• [Directions for this task]:
Filter the material, keeping only lines with the word "module".

• [Stored data]:

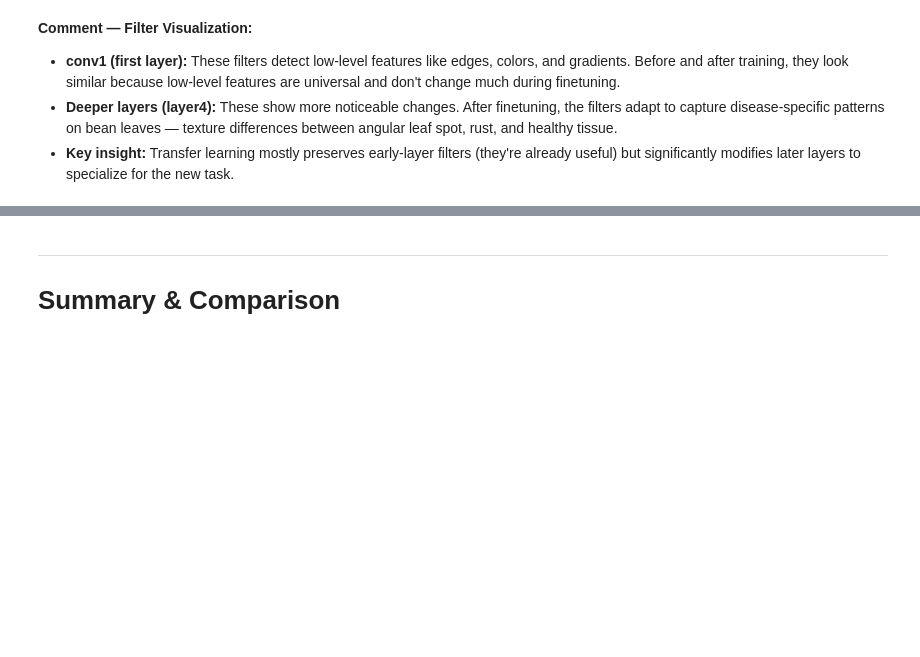
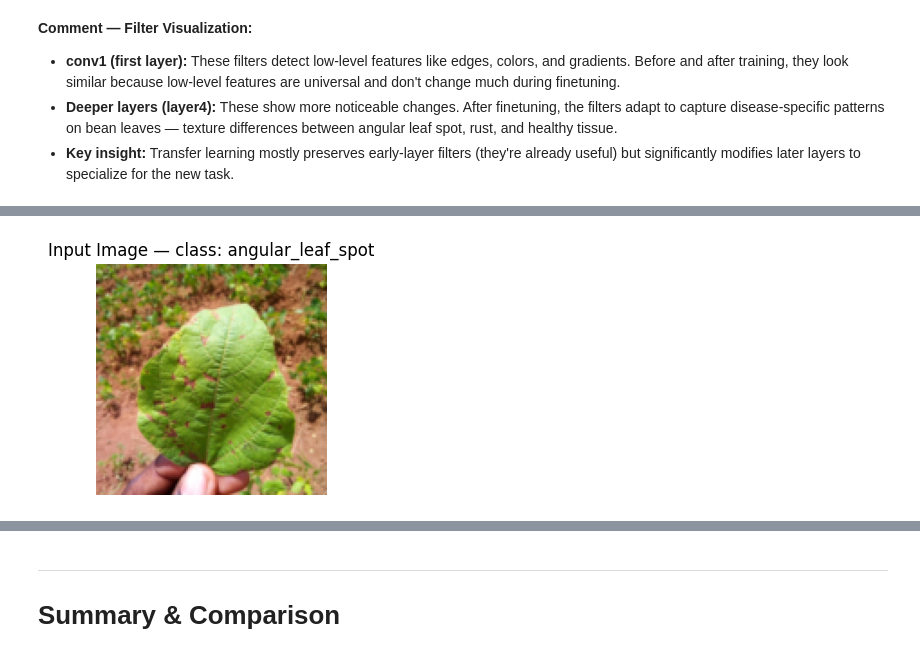
Before and after one commit to sabry558/DL-AI46-SV, a Jupyter notebook: task 3/task.ipynb, the cells around one changed output, grey strips where cells are left out. Saved outputs shown, nothing was run; the diff lists cells and outputs as text; code cells hidden in the pictures; blank space fills up the shorter version.

Commit message:
visualized feature map

```diff
--- a/task 3/task.ipynb
+++ b/task 3/task.ipynb
@@ -700,0 +918,88 @@ visualize_deeper_filters(model_c, 'layer4.1.conv2', num_filters=16,
+# %%
+def get_feature_maps(model, image_tensor, target_layers):
+    """Extract feature maps from specified layers using forward hooks."""
+    feature_maps = {}
+    hooks = []
+
+    def make_hook(name):
+        def hook_fn(module, input, output):
+            feature_maps[name] = output.detach().cpu()
+        return hook_fn
+
+    # Register hooks on target layers
+    for name, module in model.named_modules():
+        if name in target_layers:
+            hooks.append(module.register_forward_hook(make_hook(name)))
+
+    # Forward pass
+    model.eval()
+    with torch.no_grad():
+        model(image_tensor.to(device))
+
+    # Remove hooks
+    for h in hooks:
+        h.remove()
+
+    return feature_maps
+
+
+def plot_feature_maps(feature_maps, num_maps=8, title_prefix=''):
+    """Plot feature maps for each captured layer."""
+    for layer_name, fmap in feature_maps.items():
+        fmap = fmap.squeeze(0)  # Remove batch dim -> [C, H, W]
+        n = min(num_maps, fmap.shape[0])
+        fig, axes = plt.subplots(2, n // 2, figsize=(n * 1.5, 4))
+        axes = axes.flatten()
+        for i in range(n):
+            ax = axes[i]
+            ax.imshow(fmap[i].numpy(), cmap='viridis')
+            ax.set_title(f'Ch {i}', fontsize=8)
+            ax.axis('off')
+        plt.suptitle(f'{title_prefix} \u2014 {layer_name}  (shape: {list(fmap.shape)})', fontsize=12)
+        plt.tight_layout()
+        plt.show()
+
+
+# --- Prepare a sample image ---
+sample_img, sample_label = val_dataset[0]
+sample_input = sample_img.unsqueeze(0)  # Add batch dim
+
+# Show the original image (un-normalized for display)
+inv_normalize = transforms.Normalize(
+    mean=[-0.485/0.229, -0.456/0.224, -0.406/0.225],
+    std=[1/0.229, 1/0.224, 1/0.225]
+)
+display_img = inv_normalize(sample_img).clamp(0, 1).permute(1, 2, 0).numpy()
+plt.figure(figsize=(3, 3))
+plt.imshow(display_img)
+plt.title(f'Input Image \u2014 class: {CLASS_NAMES[sample_label]}')
+plt.axis('off')
+plt.show()
+
+
+# --- Feature maps from SimpleCNN ---
+print('\n' + '='*60)
+print('  Feature Maps: Simple CNN')
+print('='*60)
+cnn_layers = ['features.0', 'features.3']  # Conv layers in SimpleCNN
+cnn_fmaps = get_feature_maps(simple_cnn, sample_input, cnn_layers)
+plot_feature_maps(cnn_fmaps, num_maps=8, title_prefix='Simple CNN')
+
+
+# --- Feature maps from Finetuned ResNet18 (model_c) ---
+print('\n' + '='*60)
+print('  Feature Maps: Finetuned ResNet18 (3-C)')
+print('='*60)
+resnet_layers = ['conv1', 'layer1', 'layer2', 'layer3', 'layer4']
+resnet_fmaps = get_feature_maps(model_c, sample_input, resnet_layers)
+plot_feature_maps(resnet_fmaps, num_maps=8, title_prefix='ResNet18 (3-C)')
+
+
+print('\n\U0001f4cb Feature Map Observations:')
+print('  \u2022 Early layers (conv1, features.0): Respond to edges, color gradients, simple textures.')
+print('  \u2022 Middle layers (layer1-2, features.3): Combine edges into shapes and local patterns.')
+print('  \u2022 Deep layers (layer3-4): Capture high-level, class-specific patterns \u2014 disease spots, rust patches.')
+print('  \u2022 Spatial resolution shrinks deeper in the network while channel count grows.')
+print('  \u2022 Many channels become sparse/inactive deeper in the network \u2014 the model focuses on relevant features.')
+# %% [output]
+[figure, added]
```
Also changed, not shown: parts of 19 cells of this notebook.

• [Exercise response]:
+        def hook_fn(module, input, output):
+    for name, module in model.named_modules():
+            hooks.append(module.register_forward_hook(make_hook(name)))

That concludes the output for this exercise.